Last week, Yahoo extended the deadline for potential bidders to submit proposals to acquire the Silicon Valley company. Already reports have surfaced that companies like Verizon and Google are seeking to make a move, but today it seems that the parent company of the U.K.-based Daily Mail is in talks with private equity firms to make its own bid for Yahoo.
Things are getting interesting.
The Wall Street Journal reports that if the Daily Mail actually submits a bid, it could take one of two forms: A private equity partner would acquire Yahoo’s core web business, with the Daily Mail taking over the news and media properties, or the private equity partner would acquire Yahoo’s core web business and merge the media and news properties into the Daily Mail’s online operations.
Reports indicate that as many as 40 firms have expressed interest in what Yahoo has to offer, but how many are actually serious remains unknown. Time Inc. is perhaps one of the few well-known publication and media companies contemplating a bid, drawing some parallels with the Daily Mail.
Yahoo has been focusing on how to sell its core internet business since December.

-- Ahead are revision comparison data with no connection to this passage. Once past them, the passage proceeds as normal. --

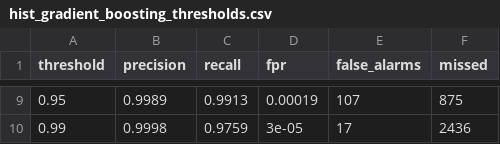
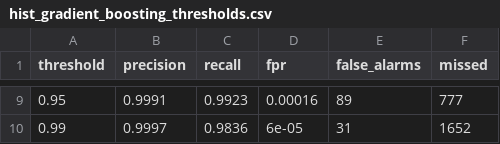
Before and after one commit to kamel28617-del/network-intrusion-detection, a CSV file: reports/hist_gradient_boosting_thresholds.csv, drawn as a sheet; only a part is shown, gaps mark what is left out; the diff covers the shown part only.

```diff
--- a/reports/hist_gradient_boosting_thresholds.csv
+++ b/reports/hist_gradient_boosting_thresholds.csv
@@ -9,2 +9,2 @@ threshold,precision,recall,fpr,false_alarms,missed
-0.95,0.9989,0.9913,0.00019,107,875
-0.99,0.9998,0.9759,3e-05,17,2436
+0.95,0.9991,0.9923,0.00016,89,777
+0.99,0.9997,0.9836,6e-05,31,1652
```
Also changed, not shown: 32 edited cells elsewhere in this file, reports/random_forest_thresholds.csv, 7 other files.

After some shareholders flip-flopped on whether the company should spin out its Alibaba holdings into a standalone company, the remaining option became to part with Yahoo’s core business. During its Q4 2015 earnings, the firm revealed that it was implementing an “aggressive strategic plan” to streamline the company, hopefully in a move to make it more enticing to potential buyers. As a result, it decided to let go of 15 percent of its workforce, or 9,000 employees and fewer than 1,000 contractors.
According to documents obtained by Re/code, the financial situation at Yahoo isn’t great. It’s said that revenue at the company is dropping by close to 15 percent and earnings by over 20 percent. So while quite a few companies are contemplating bids, the real test will be to see which ones can stomach the seemingly dire circumstances Yahoo finds itself in and remain adamant that they can use its offerings.